● What the task requires
With nothing added and nothing dropped, copy the entire listing.

● Data records
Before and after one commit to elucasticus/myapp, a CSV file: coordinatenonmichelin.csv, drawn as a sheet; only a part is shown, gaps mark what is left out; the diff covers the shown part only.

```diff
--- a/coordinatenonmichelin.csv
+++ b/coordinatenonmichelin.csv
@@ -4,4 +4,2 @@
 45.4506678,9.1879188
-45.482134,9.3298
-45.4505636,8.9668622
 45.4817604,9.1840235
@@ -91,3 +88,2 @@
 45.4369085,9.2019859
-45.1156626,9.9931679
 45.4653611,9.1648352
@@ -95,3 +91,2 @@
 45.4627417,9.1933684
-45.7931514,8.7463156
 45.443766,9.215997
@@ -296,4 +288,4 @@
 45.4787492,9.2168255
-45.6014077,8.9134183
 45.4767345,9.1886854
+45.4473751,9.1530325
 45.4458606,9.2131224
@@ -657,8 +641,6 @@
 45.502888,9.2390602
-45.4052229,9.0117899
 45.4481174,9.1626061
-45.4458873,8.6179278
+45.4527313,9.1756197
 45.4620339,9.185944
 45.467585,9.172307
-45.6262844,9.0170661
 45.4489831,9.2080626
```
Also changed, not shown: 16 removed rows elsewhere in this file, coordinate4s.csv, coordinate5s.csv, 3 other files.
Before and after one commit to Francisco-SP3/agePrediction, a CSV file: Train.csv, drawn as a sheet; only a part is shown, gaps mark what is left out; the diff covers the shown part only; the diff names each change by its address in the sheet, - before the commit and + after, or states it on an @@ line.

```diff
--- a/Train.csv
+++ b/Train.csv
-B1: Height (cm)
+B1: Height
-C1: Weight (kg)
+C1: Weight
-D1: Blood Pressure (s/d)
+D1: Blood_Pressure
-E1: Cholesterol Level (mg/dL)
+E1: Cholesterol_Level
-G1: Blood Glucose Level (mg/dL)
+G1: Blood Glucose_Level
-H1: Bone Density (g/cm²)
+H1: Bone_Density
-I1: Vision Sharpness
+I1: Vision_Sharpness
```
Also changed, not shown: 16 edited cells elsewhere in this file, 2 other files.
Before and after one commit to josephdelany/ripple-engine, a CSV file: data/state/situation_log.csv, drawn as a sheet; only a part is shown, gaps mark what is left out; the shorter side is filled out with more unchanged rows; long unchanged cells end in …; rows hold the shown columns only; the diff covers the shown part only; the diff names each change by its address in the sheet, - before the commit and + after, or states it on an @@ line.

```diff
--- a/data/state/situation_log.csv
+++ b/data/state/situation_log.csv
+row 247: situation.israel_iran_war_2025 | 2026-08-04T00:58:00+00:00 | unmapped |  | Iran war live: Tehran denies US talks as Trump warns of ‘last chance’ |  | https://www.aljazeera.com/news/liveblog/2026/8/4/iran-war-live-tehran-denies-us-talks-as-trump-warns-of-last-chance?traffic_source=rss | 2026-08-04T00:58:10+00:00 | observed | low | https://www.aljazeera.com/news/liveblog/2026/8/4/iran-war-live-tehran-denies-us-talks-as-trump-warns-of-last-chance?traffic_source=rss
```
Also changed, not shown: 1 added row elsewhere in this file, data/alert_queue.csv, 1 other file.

● Solution for this exercise
Before and after one commit to elucasticus/myapp, a CSV file: coordinatenonmichelin.csv, drawn as a sheet; only a part is shown, gaps mark what is left out; the diff covers the shown part only.

```diff
--- a/coordinatenonmichelin.csv
+++ b/coordinatenonmichelin.csv
@@ -4,4 +4,2 @@
 45.4506678,9.1879188
-45.482134,9.3298
-45.4505636,8.9668622
 45.4817604,9.1840235
@@ -91,3 +88,2 @@
 45.4369085,9.2019859
-45.1156626,9.9931679
 45.4653611,9.1648352
@@ -95,3 +91,2 @@
 45.4627417,9.1933684
-45.7931514,8.7463156
 45.443766,9.215997
@@ -296,4 +288,4 @@
 45.4787492,9.2168255
-45.6014077,8.9134183
 45.4767345,9.1886854
+45.4473751,9.1530325
 45.4458606,9.2131224
@@ -657,8 +641,6 @@
 45.502888,9.2390602
-45.4052229,9.0117899
 45.4481174,9.1626061
-45.4458873,8.6179278
+45.4527313,9.1756197
 45.4620339,9.185944
 45.467585,9.172307
-45.6262844,9.0170661
 45.4489831,9.2080626
```
Also changed, not shown: 16 removed rows elsewhere in this file, coordinate4s.csv, coordinate5s.csv, 3 other files.
Before and after one commit to Francisco-SP3/agePrediction, a CSV file: Train.csv, drawn as a sheet; only a part is shown, gaps mark what is left out; the diff covers the shown part only; the diff names each change by its address in the sheet, - before the commit and + after, or states it on an @@ line.

```diff
--- a/Train.csv
+++ b/Train.csv
-B1: Height (cm)
+B1: Height
-C1: Weight (kg)
+C1: Weight
-D1: Blood Pressure (s/d)
+D1: Blood_Pressure
-E1: Cholesterol Level (mg/dL)
+E1: Cholesterol_Level
-G1: Blood Glucose Level (mg/dL)
+G1: Blood Glucose_Level
-H1: Bone Density (g/cm²)
+H1: Bone_Density
-I1: Vision Sharpness
+I1: Vision_Sharpness
```
Also changed, not shown: 16 edited cells elsewhere in this file, 2 other files.
Before and after one commit to josephdelany/ripple-engine, a CSV file: data/state/situation_log.csv, drawn as a sheet; only a part is shown, gaps mark what is left out; the shorter side is filled out with more unchanged rows; long unchanged cells end in …; rows hold the shown columns only; the diff covers the shown part only; the diff names each change by its address in the sheet, - before the commit and + after, or states it on an @@ line.

```diff
--- a/data/state/situation_log.csv
+++ b/data/state/situation_log.csv
+row 247: situation.israel_iran_war_2025 | 2026-08-04T00:58:00+00:00 | unmapped |  | Iran war live: Tehran denies US talks as Trump warns of ‘last chance’ |  | https://www.aljazeera.com/news/liveblog/2026/8/4/iran-war-live-tehran-denies-us-talks-as-trump-warns-of-last-chance?traffic_source=rss | 2026-08-04T00:58:10+00:00 | observed | low | https://www.aljazeera.com/news/liveblog/2026/8/4/iran-war-live-tehran-denies-us-talks-as-trump-warns-of-last-chance?traffic_source=rss
```
Also changed, not shown: 1 added row elsewhere in this file, data/alert_queue.csv, 1 other file.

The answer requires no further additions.